Revision comparison data:
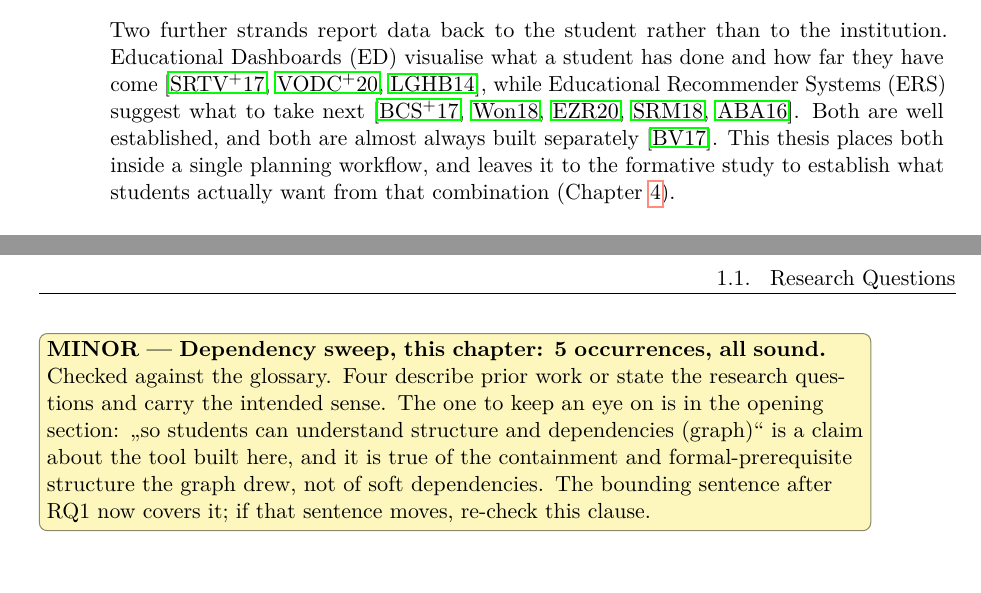
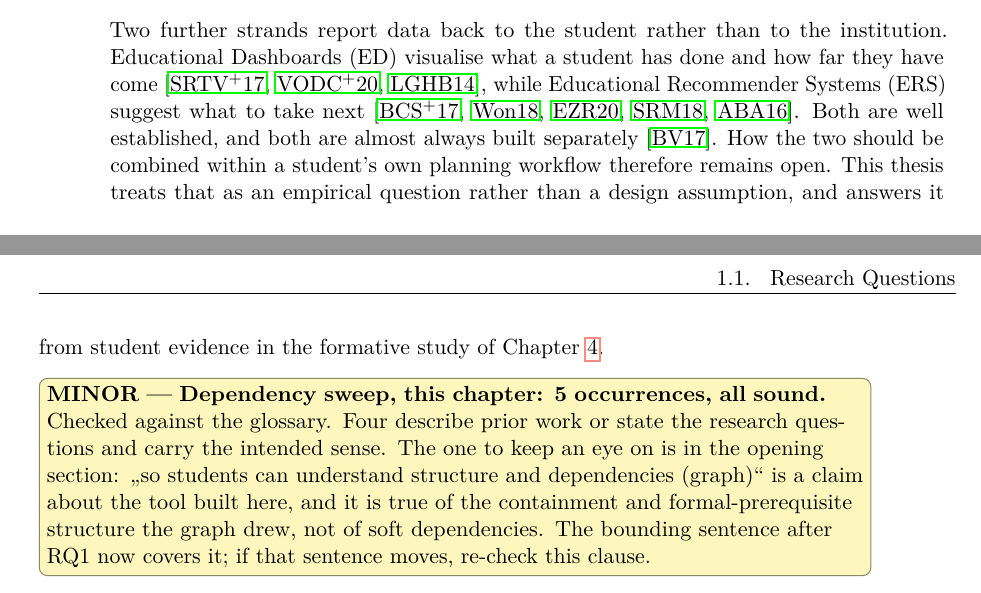
Before and after one commit to morischumacher/Diploma_Thesis, a LaTeX thesis (main.tex, which reads chapters/introduction.tex): two parts of pages 26 and 27 of 200, joined at a grey line, cut so that both start at the same text. Compiled offline with pdfLaTeX.

Commit message:
ch1: rewrite the paragraph's closing sentence in scientific register
Both earlier versions read conversationally. "leaves it to the formative
study", "what students actually want", "belong together" and "puts to
students directly" are all informal, and the second is vague about what
the relation between the two components even is.

Keeps the shape Moritz preferred, that something remains open and the
thesis answers it, and states it as a claim about method: the question is
empirical rather than a design assumption, and the answer comes from
student evidence. That also keeps the paragraph consistent with the
reason RQ3 does not name recommendations.

Co-Authored-By: Claude Opus 5 <noreply@anthropic.com>
Claude-Session: https://claude.ai/code/session_01MLUFGCVLTdE5xbPVnNzfiY

```diff
--- a/chapters/introduction.tex
+++ b/chapters/introduction.tex
@@ -9,7 +9,7 @@ Existing approaches address these issues but remain limited. Graph-based systems
 
 \TDok{The three dashboard citations, opened and checked}{\texttt{schwendimann2017} and \texttt{verbert\_learning\_2020} review learning-analytics dashboards in general and explicitly cover dashboards \enquote{ready-made to serve administrators, teachers} as well as learners, so on their own they were wider than this sentence, which frames ED as reporting back to the student. \texttt{loboda\_mastery\_2014} was added on 2026-09-02 to anchor it: \emph{Mastery Grids} is a student-facing \enquote{social progress visualization} built on open learner modelling and evaluated in a classroom, which is exactly the claim being made. \texttt{bodily\_review\_2017} carries \enquote{almost always built separately} and was verified in an earlier session: of 93 reviewed articles, 17\,\% describe systems integrating both.}
 
-Two further strands report data back to the student rather than to the institution. Educational Dashboards (ED) visualise what a student has done and how far they have come~\cite{schwendimann2017, verbert_learning_2020, loboda_mastery_2014}, while Educational Recommender Systems (ERS) suggest what to take next~\cite{bhumichitr_recommender_2017, wong_sequence_2018, esteban_helping_2020, srisamutr_course_2018, al-badarenah_automated_2016}. Both are well established, and both are almost always built separately~\cite{bodily_review_2017}. This thesis places both inside a single planning workflow, and leaves it to the formative study to establish what students actually want from that combination (Chapter~\ref{chap:formative-study}).
+Two further strands report data back to the student rather than to the institution. Educational Dashboards (ED) visualise what a student has done and how far they have come~\cite{schwendimann2017, verbert_learning_2020, loboda_mastery_2014}, while Educational Recommender Systems (ERS) suggest what to take next~\cite{bhumichitr_recommender_2017, wong_sequence_2018, esteban_helping_2020, srisamutr_course_2018, al-badarenah_automated_2016}. Both are well established, and both are almost always built separately~\cite{bodily_review_2017}. How the two should be combined within a student's own planning workflow therefore remains open. This thesis treats that as an empirical question rather than a design assumption, and answers it from student evidence in the formative study of Chapter~\ref{chap:formative-study}.
 
 \TDminor{Dependency sweep, this chapter: 5 occurrences, all sound}{Checked against the glossary. Four describe prior work or state the research questions and carry the intended sense. The one to keep an eye on is in the opening section: \enquote{so students can understand structure and dependencies (graph)} is a claim about the tool built here, and it is true of the containment and formal-prerequisite structure the graph drew, not of soft dependencies. The bounding sentence after RQ1 now covers it; if that sentence moves, re-check this clause.}
 
```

EXERCISE - Omit the pictures, then set down all the remaining data exactly as given.

SOLUTION TO THIS PROBLEM -
Before and after one commit to morischumacher/Diploma_Thesis, a LaTeX thesis (main.tex, which reads chapters/introduction.tex): two parts of pages 26 and 27 of 200, joined at a grey line, cut so that both start at the same text. Compiled offline with pdfLaTeX.

Commit message:
ch1: rewrite the paragraph's closing sentence in scientific register
Both earlier versions read conversationally. "leaves it to the formative
study", "what students actually want", "belong together" and "puts to
students directly" are all informal, and the second is vague about what
the relation between the two components even is.

Keeps the shape Moritz preferred, that something remains open and the
thesis answers it, and states it as a claim about method: the question is
empirical rather than a design assumption, and the answer comes from
student evidence. That also keeps the paragraph consistent with the
reason RQ3 does not name recommendations.

Co-Authored-By: Claude Opus 5 <noreply@anthropic.com>
Claude-Session: https://claude.ai/code/session_01MLUFGCVLTdE5xbPVnNzfiY

```diff
--- a/chapters/introduction.tex
+++ b/chapters/introduction.tex
@@ -9,7 +9,7 @@ Existing approaches address these issues but remain limited. Graph-based systems
 
 \TDok{The three dashboard citations, opened and checked}{\texttt{schwendimann2017} and \texttt{verbert\_learning\_2020} review learning-analytics dashboards in general and explicitly cover dashboards \enquote{ready-made to serve administrators, teachers} as well as learners, so on their own they were wider than this sentence, which frames ED as reporting back to the student. \texttt{loboda\_mastery\_2014} was added on 2026-09-02 to anchor it: \emph{Mastery Grids} is a student-facing \enquote{social progress visualization} built on open learner modelling and evaluated in a classroom, which is exactly the claim being made. \texttt{bodily\_review\_2017} carries \enquote{almost always built separately} and was verified in an earlier session: of 93 reviewed articles, 17\,\% describe systems integrating both.}
 
-Two further strands report data back to the student rather than to the institution. Educational Dashboards (ED) visualise what a student has done and how far they have come~\cite{schwendimann2017, verbert_learning_2020, loboda_mastery_2014}, while Educational Recommender Systems (ERS) suggest what to take next~\cite{bhumichitr_recommender_2017, wong_sequence_2018, esteban_helping_2020, srisamutr_course_2018, al-badarenah_automated_2016}. Both are well established, and both are almost always built separately~\cite{bodily_review_2017}. This thesis places both inside a single planning workflow, and leaves it to the formative study to establish what students actually want from that combination (Chapter~\ref{chap:formative-study}).
+Two further strands report data back to the student rather than to the institution. Educational Dashboards (ED) visualise what a student has done and how far they have come~\cite{schwendimann2017, verbert_learning_2020, loboda_mastery_2014}, while Educational Recommender Systems (ERS) suggest what to take next~\cite{bhumichitr_recommender_2017, wong_sequence_2018, esteban_helping_2020, srisamutr_course_2018, al-badarenah_automated_2016}. Both are well established, and both are almost always built separately~\cite{bodily_review_2017}. How the two should be combined within a student's own planning workflow therefore remains open. This thesis treats that as an empirical question rather than a design assumption, and answers it from student evidence in the formative study of Chapter~\ref{chap:formative-study}.
 
 \TDminor{Dependency sweep, this chapter: 5 occurrences, all sound}{Checked against the glossary. Four describe prior work or state the research questions and carry the intended sense. The one to keep an eye on is in the opening section: \enquote{so students can understand structure and dependencies (graph)} is a claim about the tool built here, and it is true of the containment and formal-prerequisite structure the graph drew, not of soft dependencies. The bounding sentence after RQ1 now covers it; if that sentence moves, re-check this clause.}
 
```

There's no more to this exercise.